Stolz, a former coordinator of a mentoring program for high school students with disabilities, says, "I really believe that policies help shape the way people think." While it may seem as if social change doesn't happen quickly enough — "Between 1990 and now, there's been a real change in people's attitudes." Young people with disabilities, coming of age fully in a post-ADA world, have a much greater sense of their own worth and expect equality and inclusion. "If they go somewhere and it's not accessible, they're much more likely to say, 'Hey, this is BS,' than we would have as kids. I think that changes who they become."
Montoya agrees. "Today's kids are probably benefiting more from the ADA than any of us, and the kids after them certainly will even more."
ADA as Community Builder
For that to happen, however — for equality and inclusion of people with disabilities to progress through future generations — the disability community needs to learn how to become a true community, one that nurtures the growth of its members and supports them in their struggles.
The story of any social movement, at the end, comes down to individuals fighting for their rights — be they African-American, women, gay/lesbian or disabled. To Stolz, however, "other communities are more closely connected than people with disabilities — it's easier for them to have solidarity." Outside of the rare group action, such as those by ADAPT, the struggle for disability rights remains very individual, personal and lonely. "We are still very disconnected," Stolz says.
Alexander, the activist and community organizer, believes the ADA should be used as a tool for building the sort of community that can expand disability rights even further. "The disability rights movement is really in its infancy compared with other civil rights movements," he says. "Now that we can get out in the community, we should be working to find each other. We should be using the ADA to reach out and find more of our disabled brothers and sisters, so that we can work towards changing the culture." Or, as Overstreet puts it, "With increased accessibility comes increased visibility, and in turn you get more social progress."

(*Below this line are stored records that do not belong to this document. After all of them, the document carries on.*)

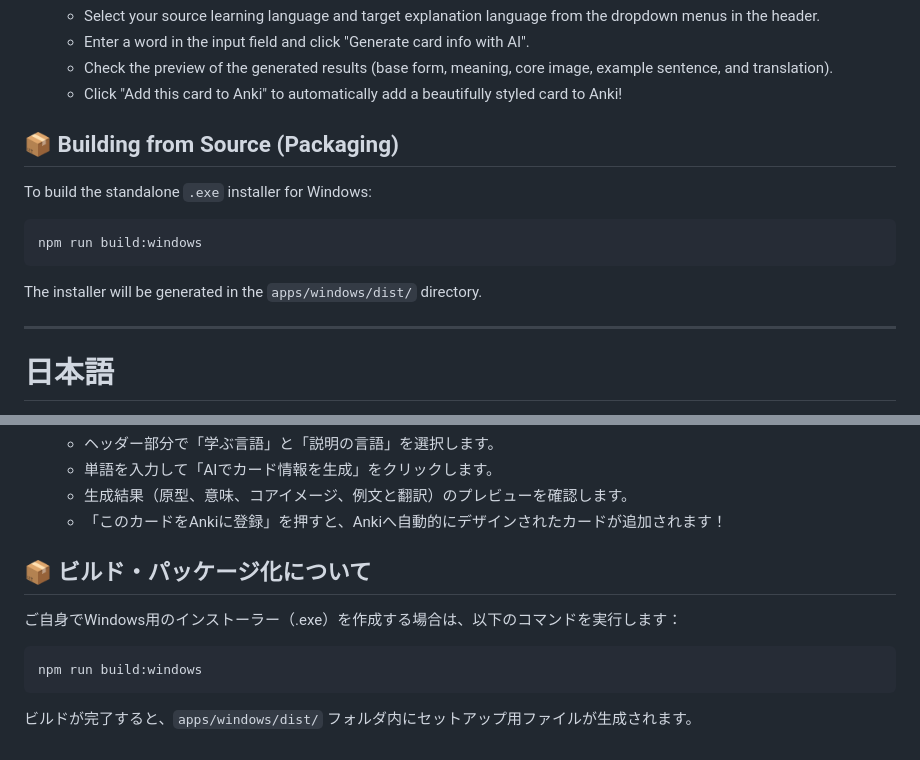
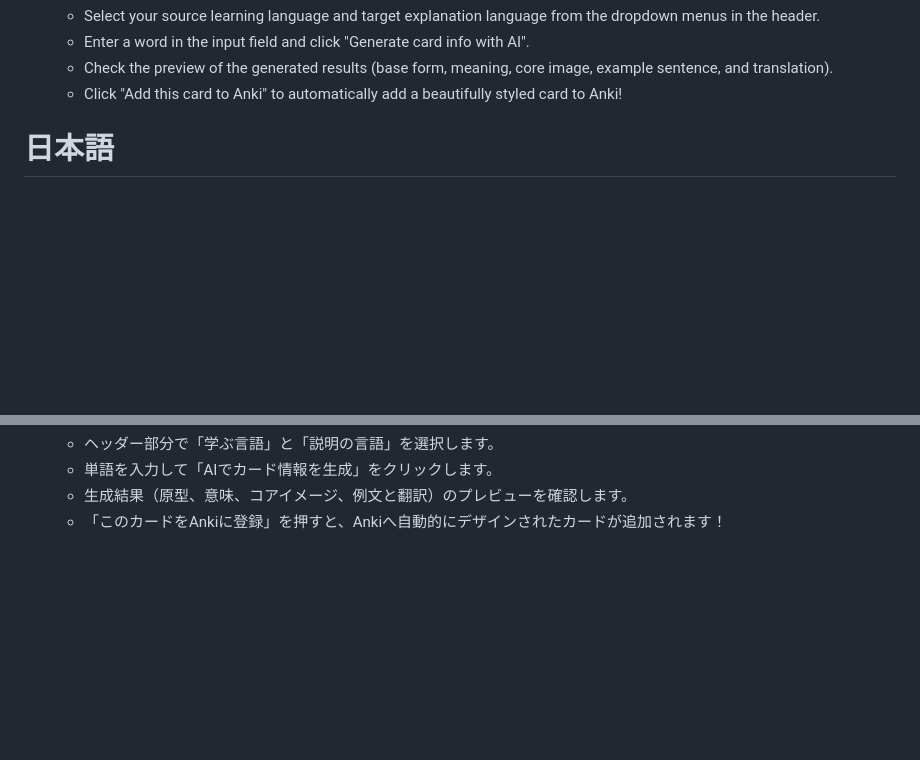
Before and after one commit to MICHICOM/SuguAnki, a Markdown page: README.md, 2 parts joined by grey strips. Drawn GitHub-style; blank space fills up the shorter version.

````diff
--- a/README.md
+++ b/README.md
@@ -48,15 +48,6 @@ To use this tool, you need to install and launch the following:
    * Check the preview of the generated results (base form, meaning, core image, example sentence, and translation).
    * Click "Add this card to Anki" to automatically add a beautifully styled card to Anki!
 
-## 📦 Building from Source (Packaging)
-
-To build the standalone `.exe` installer for Windows:
-```bash
-npm run build:windows
-```
-The installer will be generated in the `apps/windows/dist/` directory.
-
----
 
 # 日本語
 
@@ -98,11 +89,3 @@ Gemini APIを使用して多言語の語彙カード情報を自動生成し、A
    - 単語を入力して「AIでカード情報を生成」をクリックします。
    - 生成結果（原型、意味、コアイメージ、例文と翻訳）のプレビューを確認します。
    - 「このカードをAnkiに登録」を押すと、Ankiへ自動的にデザインされたカードが追加されます！
-
-## 📦 ビルド・パッケージ化について
-
-ご自身でWindows用のインストーラー（.exe）を作成する場合は、以下のコマンドを実行します：
-```bash
-npm run build:windows
-```
-ビルドが完了すると、`apps/windows/dist/` フォルダ内にセットアップ用ファイルが生成されます。
````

For Montoya, simply seeing more people with disabilities out and about makes him feel more connected to the larger community. "I remember going to professional events in the mid- to late '90s and being the only person with a disability in the room. There's always going to be circumstances where that still happens, but it happens less and less.
"It's probably taken longer than most advocates would like, but we're becoming more of a part of everyday life," Montoya says. "Eventually some of us are going to be in positions of power — that's how real change is going to be effected."
Although people with disabilities remember the signing of the ADA as a huge watershed event, the truth was that coverage of it in nondisabled media was relatively light — certainly light in comparison to the Civil Rights Act of 1964, to which disability advocates often compared it. The comparison is an apt one, however. Like the Civil Rights Act, the ADA has taken on a symbolic value far broader than the specific provisions of the law itself — it symbolizes not just the nitty-gritty of physical access to facilities or accommodations in the workplace, but the entire vision of inclusion for people with disabilities in the life of our society. A vision not yet attained, but one to be constantly striven for.